* _Extracted entries_
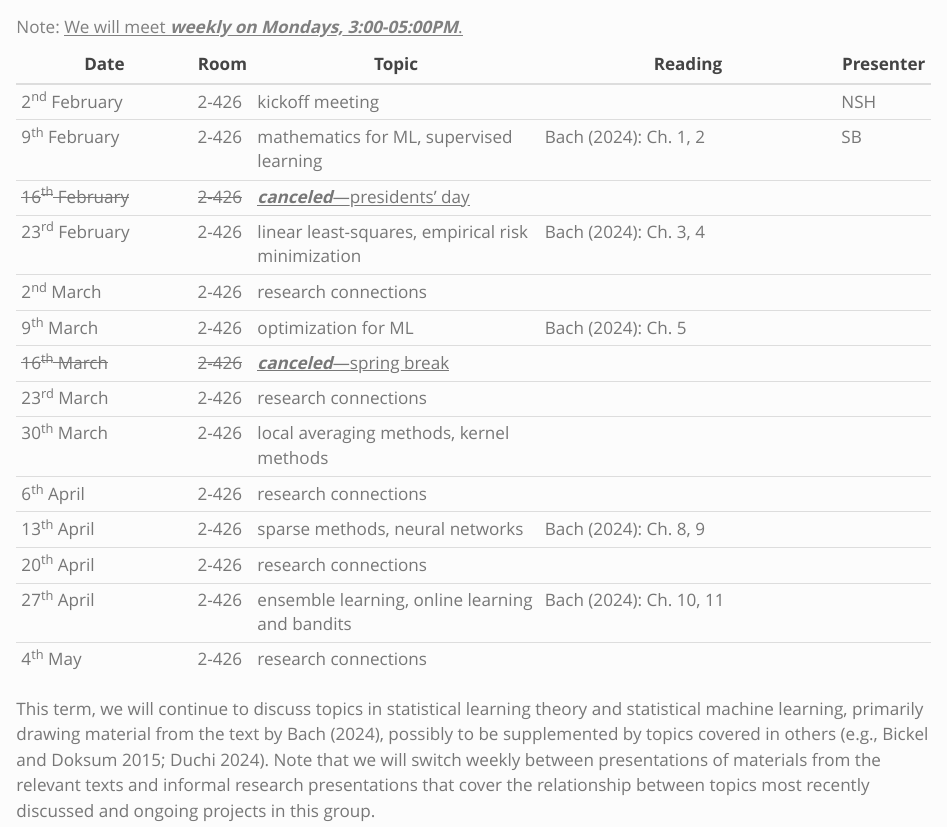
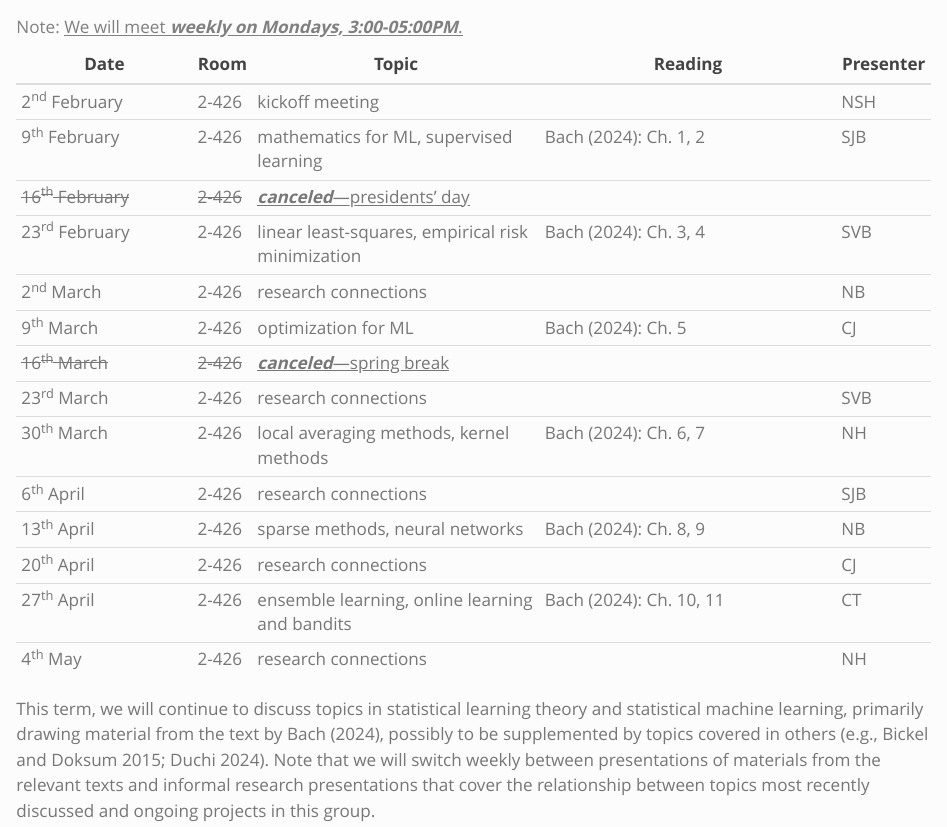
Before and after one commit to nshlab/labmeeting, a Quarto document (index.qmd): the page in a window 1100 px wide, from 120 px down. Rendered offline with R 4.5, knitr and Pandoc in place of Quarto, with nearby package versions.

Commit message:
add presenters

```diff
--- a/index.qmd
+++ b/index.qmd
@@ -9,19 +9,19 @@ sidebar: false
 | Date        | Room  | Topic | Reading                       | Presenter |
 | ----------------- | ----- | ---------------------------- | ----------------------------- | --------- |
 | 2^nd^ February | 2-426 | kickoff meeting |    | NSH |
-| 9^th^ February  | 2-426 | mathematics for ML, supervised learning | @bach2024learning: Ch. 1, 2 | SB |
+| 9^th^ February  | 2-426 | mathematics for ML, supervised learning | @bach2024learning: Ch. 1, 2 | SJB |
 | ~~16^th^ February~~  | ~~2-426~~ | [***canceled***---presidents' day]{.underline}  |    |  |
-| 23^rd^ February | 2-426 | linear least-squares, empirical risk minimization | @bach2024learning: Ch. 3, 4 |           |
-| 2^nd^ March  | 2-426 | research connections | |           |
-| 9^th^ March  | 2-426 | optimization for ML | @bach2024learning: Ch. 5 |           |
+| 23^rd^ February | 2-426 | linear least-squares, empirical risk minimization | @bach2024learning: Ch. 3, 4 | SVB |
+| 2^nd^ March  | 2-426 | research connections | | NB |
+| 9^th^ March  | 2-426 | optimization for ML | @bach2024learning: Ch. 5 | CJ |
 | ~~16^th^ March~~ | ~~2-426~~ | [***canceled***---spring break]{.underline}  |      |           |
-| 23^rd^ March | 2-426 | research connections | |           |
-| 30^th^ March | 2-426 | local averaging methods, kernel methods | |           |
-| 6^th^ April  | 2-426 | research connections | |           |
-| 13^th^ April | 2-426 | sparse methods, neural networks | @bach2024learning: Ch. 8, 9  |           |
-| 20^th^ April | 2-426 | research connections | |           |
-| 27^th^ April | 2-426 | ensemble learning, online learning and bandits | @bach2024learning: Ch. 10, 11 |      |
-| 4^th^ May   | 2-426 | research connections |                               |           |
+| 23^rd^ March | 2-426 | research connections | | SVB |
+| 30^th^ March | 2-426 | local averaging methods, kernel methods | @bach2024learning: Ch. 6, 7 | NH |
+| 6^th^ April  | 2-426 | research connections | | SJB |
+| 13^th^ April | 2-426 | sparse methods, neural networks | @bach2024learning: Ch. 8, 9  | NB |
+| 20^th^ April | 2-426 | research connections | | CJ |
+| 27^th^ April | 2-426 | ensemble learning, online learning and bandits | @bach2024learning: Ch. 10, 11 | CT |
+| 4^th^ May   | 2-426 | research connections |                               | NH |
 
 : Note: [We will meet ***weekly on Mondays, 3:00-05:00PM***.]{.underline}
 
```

* * *

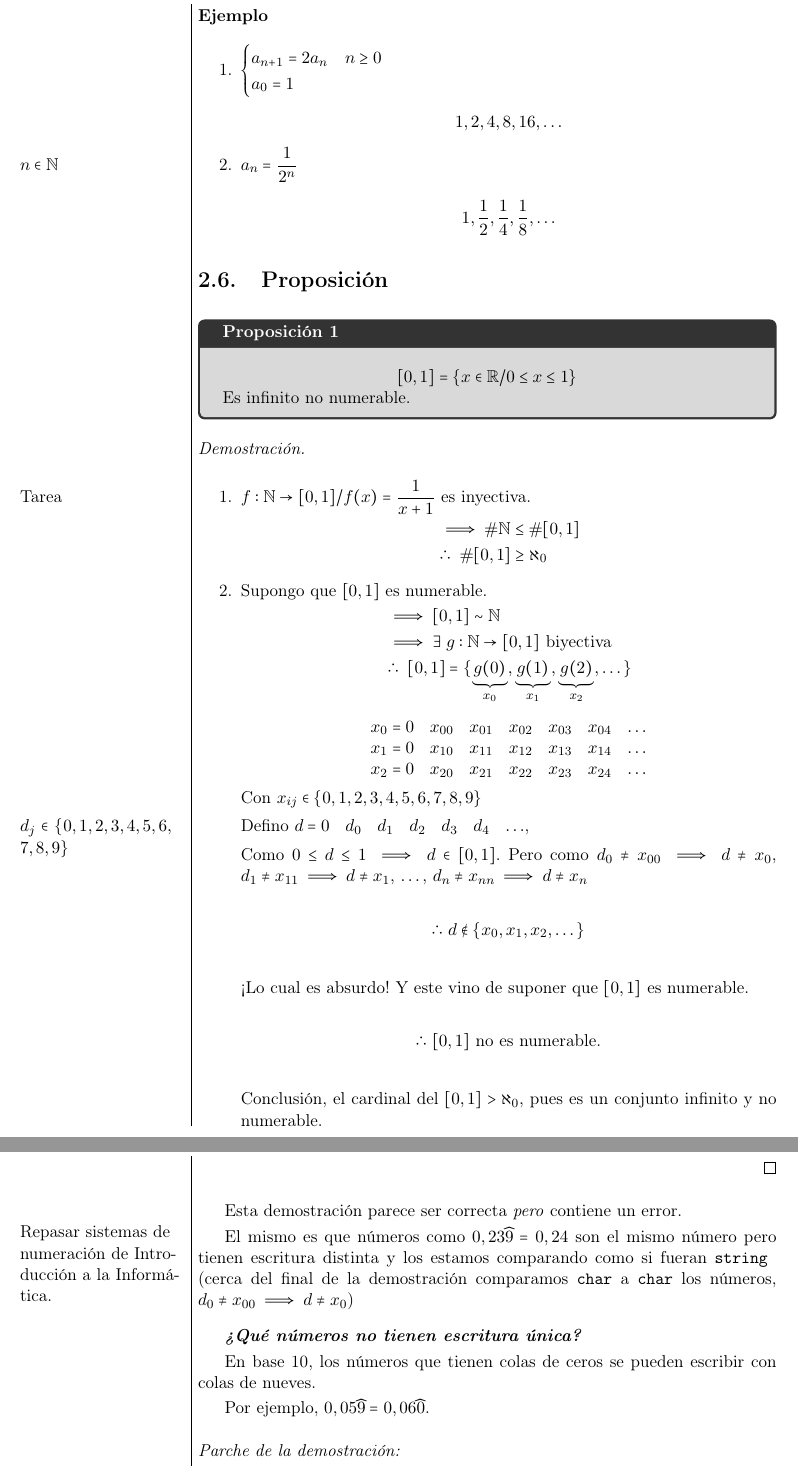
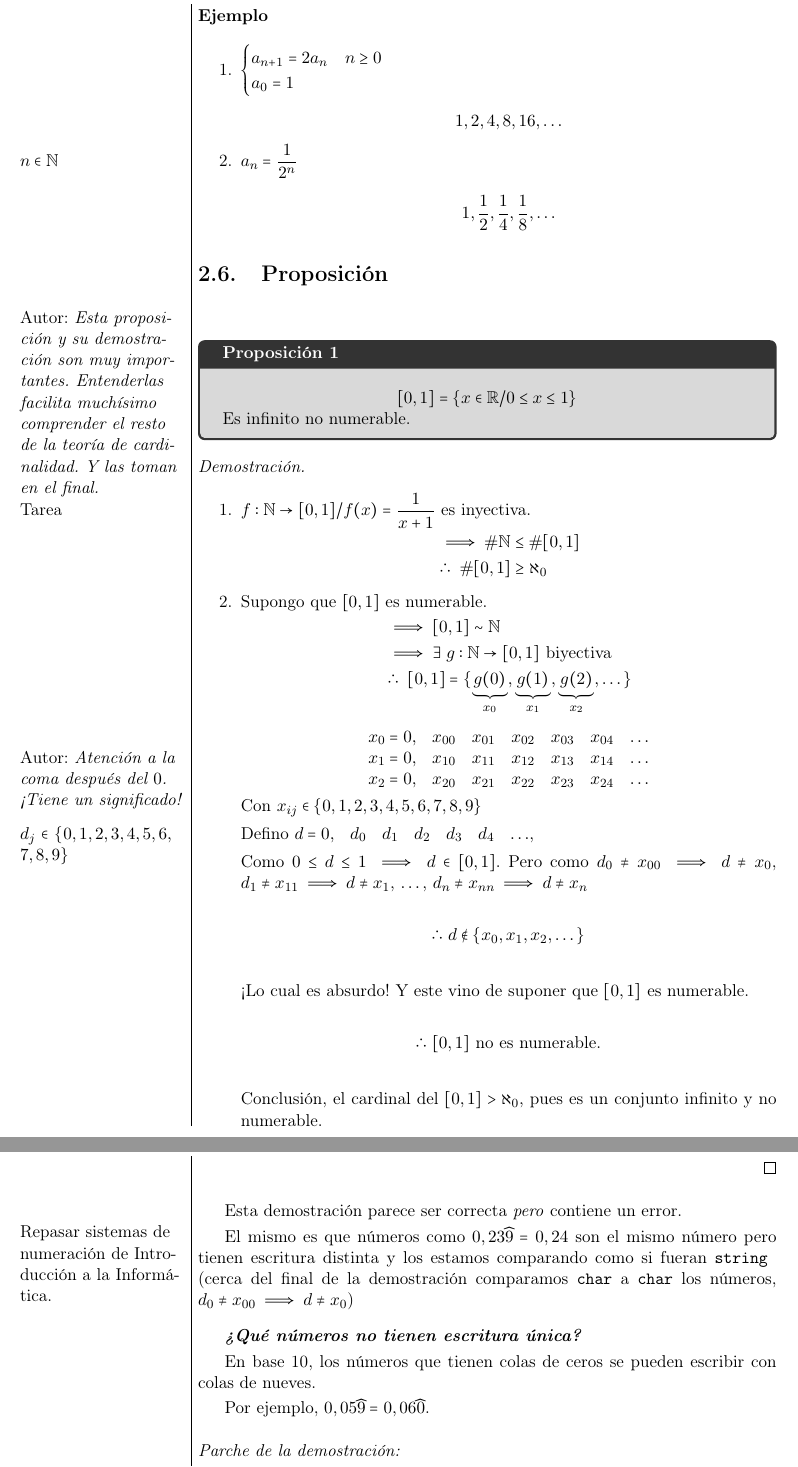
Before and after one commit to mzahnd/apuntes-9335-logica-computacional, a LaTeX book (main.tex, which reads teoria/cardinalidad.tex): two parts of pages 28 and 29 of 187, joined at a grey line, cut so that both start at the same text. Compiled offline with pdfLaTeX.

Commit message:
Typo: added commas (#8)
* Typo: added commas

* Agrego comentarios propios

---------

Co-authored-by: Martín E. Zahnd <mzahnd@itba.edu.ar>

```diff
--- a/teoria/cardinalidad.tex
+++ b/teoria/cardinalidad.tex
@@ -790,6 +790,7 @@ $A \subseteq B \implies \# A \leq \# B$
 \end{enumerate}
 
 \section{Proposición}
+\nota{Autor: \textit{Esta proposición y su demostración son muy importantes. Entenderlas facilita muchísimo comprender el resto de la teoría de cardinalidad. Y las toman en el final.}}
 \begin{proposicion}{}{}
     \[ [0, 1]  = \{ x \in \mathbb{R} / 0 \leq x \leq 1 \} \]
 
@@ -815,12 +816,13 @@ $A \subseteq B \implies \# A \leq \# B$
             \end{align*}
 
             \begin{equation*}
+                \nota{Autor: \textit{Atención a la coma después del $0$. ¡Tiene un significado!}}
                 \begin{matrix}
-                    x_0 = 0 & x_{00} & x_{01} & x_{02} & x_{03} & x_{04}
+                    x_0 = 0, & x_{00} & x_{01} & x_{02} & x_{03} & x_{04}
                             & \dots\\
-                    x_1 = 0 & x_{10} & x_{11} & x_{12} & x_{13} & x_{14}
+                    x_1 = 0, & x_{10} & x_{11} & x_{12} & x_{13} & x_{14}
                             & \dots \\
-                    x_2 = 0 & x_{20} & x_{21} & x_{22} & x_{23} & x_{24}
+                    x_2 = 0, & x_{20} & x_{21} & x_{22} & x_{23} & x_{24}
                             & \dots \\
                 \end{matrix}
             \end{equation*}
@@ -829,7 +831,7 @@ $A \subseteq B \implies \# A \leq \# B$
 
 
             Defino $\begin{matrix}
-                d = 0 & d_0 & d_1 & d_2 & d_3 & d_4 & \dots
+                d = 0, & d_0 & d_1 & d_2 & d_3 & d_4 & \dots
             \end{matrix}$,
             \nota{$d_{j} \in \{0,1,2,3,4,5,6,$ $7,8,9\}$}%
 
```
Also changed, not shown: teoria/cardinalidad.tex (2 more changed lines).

* * *

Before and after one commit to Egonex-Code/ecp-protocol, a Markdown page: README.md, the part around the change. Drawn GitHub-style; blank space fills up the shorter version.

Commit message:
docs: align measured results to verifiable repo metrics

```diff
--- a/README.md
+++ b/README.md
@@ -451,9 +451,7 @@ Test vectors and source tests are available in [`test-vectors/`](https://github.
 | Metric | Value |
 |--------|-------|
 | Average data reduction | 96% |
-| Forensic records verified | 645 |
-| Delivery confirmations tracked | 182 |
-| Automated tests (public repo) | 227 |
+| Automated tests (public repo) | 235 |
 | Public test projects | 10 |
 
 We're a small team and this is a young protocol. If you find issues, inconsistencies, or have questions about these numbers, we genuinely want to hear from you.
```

* _Your goal_
Report only the number of lines in the data above that contain "March".

* _Final answer_
9